Into this unnatural realm of French-Canadian divas and American skullets (Queer Eye slang for "skull-mullet") steps, nay, leaps the Creepy Crawl (412 North Tucker Boulevard, 314-851-0919). Tonight, after you've eaten your weight in bird, the staff of the Creepy invites you to bring your favorite Creepy-appropriate CD down for their free "Retarded Rock & Roll Karaoke." (By "Creepy-appropriate," they mean punk, metal, power metal, death metal, etc. -- get the picture? Replace Celine with Lita Ford, and swap Bolton for Dio; now that's karaoke.) Finally, someone has realized that if you're going to do karaoke, you should do it to music where it doesn't matter if your voice sucks. (Hello, Lemmy? Keith Morris? We're looking at you.) Rock & roll is the music of the people, and the people's voices are terrible, so laugh it up and belt one out. Doors open at 7 p.m. -- Paul Friswold
The touring production of Thoroughly Modern Millie is reputed to be a pretty great musical; the Broadway version won a half-dozen Tonys, including the coveted Best New Musical award. That's all well and good, but for the die-hard Carol Channing fan, there can be only one -- one Muzzy, that is. The 1967 movie that's the basis for the stage production was chock-full of star power (Julie Andrews and Mary Tyler Moore), but Channing, resplendent in flight coveralls and gold-flake motorcycle helmet, was shot from a cannon whilst growling "Raspberries!" -- and who could possibly top that? Millie and her fellow flappers take the stage at the Fox Theatre (527 North Grand Boulevard, 8 p.m., $26-$60, 314-534-1111) and stay through December 14. -- Paul Friswold
A Modest Proposal
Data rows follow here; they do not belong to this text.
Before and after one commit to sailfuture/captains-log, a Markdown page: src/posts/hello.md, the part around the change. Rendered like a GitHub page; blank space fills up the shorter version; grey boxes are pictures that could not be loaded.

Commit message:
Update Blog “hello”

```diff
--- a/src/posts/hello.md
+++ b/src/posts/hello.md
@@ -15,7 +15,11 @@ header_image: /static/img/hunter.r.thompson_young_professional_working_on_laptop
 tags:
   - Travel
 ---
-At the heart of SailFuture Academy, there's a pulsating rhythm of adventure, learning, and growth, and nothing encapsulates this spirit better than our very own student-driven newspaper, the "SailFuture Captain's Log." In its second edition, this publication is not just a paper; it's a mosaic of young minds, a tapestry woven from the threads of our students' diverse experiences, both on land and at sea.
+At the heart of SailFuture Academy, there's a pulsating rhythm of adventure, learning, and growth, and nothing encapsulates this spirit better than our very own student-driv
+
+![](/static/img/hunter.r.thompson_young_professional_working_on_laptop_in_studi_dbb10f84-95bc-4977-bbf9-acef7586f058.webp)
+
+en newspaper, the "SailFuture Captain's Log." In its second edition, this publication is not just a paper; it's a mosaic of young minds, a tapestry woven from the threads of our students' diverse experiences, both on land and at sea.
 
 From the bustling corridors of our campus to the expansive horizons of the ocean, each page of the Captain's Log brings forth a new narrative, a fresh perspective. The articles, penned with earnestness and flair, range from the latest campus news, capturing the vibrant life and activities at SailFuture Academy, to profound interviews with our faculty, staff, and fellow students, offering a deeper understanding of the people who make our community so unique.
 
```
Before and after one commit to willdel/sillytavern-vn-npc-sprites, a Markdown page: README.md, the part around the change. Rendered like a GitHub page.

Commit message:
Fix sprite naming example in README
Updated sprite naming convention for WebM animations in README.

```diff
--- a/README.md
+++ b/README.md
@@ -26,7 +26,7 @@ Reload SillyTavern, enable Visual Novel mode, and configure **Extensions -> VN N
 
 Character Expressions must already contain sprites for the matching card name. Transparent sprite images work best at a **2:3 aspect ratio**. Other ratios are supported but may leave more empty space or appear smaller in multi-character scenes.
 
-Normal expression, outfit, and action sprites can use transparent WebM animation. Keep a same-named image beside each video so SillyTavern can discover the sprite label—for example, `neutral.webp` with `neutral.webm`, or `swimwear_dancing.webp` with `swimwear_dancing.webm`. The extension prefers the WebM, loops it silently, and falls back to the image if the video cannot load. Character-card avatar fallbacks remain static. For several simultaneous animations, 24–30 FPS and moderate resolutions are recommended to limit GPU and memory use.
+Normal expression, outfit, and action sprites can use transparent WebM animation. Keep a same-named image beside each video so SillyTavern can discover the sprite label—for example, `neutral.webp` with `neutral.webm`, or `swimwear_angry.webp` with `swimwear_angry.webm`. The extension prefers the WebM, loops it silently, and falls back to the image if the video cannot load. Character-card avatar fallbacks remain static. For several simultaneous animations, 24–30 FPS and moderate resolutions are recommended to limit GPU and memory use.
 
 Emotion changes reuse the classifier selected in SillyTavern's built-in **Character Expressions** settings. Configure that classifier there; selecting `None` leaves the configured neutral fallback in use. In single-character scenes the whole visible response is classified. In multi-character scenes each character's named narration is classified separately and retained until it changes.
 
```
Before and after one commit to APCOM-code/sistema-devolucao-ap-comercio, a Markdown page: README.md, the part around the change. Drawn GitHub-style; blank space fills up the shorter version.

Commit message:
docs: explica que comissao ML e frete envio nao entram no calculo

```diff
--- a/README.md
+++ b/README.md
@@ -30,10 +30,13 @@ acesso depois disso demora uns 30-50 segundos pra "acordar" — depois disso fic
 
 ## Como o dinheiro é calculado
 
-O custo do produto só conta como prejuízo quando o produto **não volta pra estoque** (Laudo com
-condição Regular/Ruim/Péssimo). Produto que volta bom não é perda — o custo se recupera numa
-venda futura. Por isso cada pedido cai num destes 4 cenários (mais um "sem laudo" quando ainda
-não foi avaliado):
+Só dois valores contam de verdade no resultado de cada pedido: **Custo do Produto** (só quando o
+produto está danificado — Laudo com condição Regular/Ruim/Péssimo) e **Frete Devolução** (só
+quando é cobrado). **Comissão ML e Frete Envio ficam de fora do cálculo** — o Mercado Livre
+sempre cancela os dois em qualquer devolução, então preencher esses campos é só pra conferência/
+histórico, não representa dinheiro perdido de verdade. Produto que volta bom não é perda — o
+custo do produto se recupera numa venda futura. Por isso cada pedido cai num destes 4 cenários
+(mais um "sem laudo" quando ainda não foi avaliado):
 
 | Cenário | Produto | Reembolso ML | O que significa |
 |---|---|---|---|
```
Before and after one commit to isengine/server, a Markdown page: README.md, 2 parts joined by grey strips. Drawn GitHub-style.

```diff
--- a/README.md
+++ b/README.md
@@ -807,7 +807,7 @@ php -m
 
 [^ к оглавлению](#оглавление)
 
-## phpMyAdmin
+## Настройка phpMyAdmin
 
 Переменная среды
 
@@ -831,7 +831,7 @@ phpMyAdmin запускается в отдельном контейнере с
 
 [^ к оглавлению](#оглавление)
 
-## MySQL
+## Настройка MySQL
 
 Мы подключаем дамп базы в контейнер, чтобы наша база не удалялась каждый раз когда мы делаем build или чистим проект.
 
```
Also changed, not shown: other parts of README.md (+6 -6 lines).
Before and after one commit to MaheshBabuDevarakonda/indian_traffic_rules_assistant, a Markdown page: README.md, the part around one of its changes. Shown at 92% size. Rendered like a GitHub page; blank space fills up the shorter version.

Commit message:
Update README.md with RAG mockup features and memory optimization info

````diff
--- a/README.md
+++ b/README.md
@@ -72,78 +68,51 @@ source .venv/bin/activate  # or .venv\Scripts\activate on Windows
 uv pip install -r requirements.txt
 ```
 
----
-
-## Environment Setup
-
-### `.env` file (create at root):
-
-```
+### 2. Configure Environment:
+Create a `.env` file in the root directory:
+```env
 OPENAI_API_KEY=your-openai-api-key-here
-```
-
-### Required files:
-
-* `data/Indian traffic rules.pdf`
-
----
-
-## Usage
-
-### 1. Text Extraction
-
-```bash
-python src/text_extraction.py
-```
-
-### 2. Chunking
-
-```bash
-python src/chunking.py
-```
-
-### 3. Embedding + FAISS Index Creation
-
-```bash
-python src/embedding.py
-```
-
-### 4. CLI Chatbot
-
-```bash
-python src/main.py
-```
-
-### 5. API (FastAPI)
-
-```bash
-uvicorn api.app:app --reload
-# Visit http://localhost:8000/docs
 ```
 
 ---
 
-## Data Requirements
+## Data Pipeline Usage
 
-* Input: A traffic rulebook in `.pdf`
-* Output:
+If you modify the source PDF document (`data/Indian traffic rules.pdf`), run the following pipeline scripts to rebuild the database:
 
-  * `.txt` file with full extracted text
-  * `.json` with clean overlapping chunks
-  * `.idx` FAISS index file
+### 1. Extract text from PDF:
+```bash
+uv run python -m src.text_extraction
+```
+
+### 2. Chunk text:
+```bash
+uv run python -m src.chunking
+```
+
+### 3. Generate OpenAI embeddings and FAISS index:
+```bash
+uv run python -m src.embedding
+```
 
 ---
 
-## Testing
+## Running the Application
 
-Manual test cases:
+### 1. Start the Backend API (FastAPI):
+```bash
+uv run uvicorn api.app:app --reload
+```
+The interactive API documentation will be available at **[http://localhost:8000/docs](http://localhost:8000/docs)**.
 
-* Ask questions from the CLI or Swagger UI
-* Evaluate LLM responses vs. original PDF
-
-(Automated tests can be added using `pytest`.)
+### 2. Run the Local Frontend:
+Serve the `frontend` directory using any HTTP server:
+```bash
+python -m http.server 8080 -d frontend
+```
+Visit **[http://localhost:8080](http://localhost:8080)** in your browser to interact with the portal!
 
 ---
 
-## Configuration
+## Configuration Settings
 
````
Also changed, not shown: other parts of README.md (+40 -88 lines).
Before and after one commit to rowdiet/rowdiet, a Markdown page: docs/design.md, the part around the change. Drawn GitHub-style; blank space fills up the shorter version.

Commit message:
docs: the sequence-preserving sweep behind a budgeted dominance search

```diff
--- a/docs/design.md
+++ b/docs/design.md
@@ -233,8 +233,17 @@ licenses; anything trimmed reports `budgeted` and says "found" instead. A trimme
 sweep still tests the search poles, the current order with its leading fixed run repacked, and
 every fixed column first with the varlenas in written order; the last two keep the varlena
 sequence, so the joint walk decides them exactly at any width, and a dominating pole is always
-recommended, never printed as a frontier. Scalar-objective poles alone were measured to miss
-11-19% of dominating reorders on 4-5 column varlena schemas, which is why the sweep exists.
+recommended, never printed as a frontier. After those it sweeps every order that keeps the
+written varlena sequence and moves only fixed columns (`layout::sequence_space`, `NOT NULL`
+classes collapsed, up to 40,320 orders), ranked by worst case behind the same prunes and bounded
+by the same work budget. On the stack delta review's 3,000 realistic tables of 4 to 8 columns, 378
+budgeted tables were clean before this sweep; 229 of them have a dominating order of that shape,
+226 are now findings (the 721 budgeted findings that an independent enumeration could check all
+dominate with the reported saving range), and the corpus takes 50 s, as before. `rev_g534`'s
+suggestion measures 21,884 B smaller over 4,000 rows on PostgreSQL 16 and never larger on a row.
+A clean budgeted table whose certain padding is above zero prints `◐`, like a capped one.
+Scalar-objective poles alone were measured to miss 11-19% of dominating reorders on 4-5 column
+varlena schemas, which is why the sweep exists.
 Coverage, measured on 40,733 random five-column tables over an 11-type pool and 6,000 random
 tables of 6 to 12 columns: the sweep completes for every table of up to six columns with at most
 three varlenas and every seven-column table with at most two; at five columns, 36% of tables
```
How to best improve upon the venerable banjo? BC Rich-style vampire wings and super-high-output pickups? Neckmounted flamethrower for spectacular Ace Frehley-style solos? Automated self-destruct system triggered by the opening chords of "Dueling Banjos"? Tom Nechville chose to go with just improving tuning stability by inventing what he calls "Helimount" banjos. He will provide a free demonstration of his cutting-edge banjo technology tonight at 7 p.m. at Music Folk (8015 Big Bend Boulevard, 314-961-2838), covering such topics as "tunneled fifth strings, in-line tailpieces and compensated bridges." The aforementioned self-destruct mechanism is not mentioned in the press release, but perhaps someone in the audience will bring it up. -- Paul Friswold
Leave Home for House
Washington Avenue establishments have been offering great music of late, and the club/lounge hybrid Rue 13 (1311 Washington Avenue, 314-588-7070) jumps on the housewagon this Saturday. Om Records' Kaskade (né Ryan Raddon) descends from San Fran to drop cozy, soulful house on Rue's beautiful, sushi-eating, cocktail-imbibing frequenters. Show up around 10:30 p.m. to catch local DJ Merlin and get warmed up for Kaskade's set around midnight. He's out supporting his October release San Francisco Sessions Volume 4: Soundtrack to the Soul, which features offerings from Members Only, among others. The happy vibes from this show should last until the new year (just like the pounds from Thanksgiving dinner). -- Alison Sieloff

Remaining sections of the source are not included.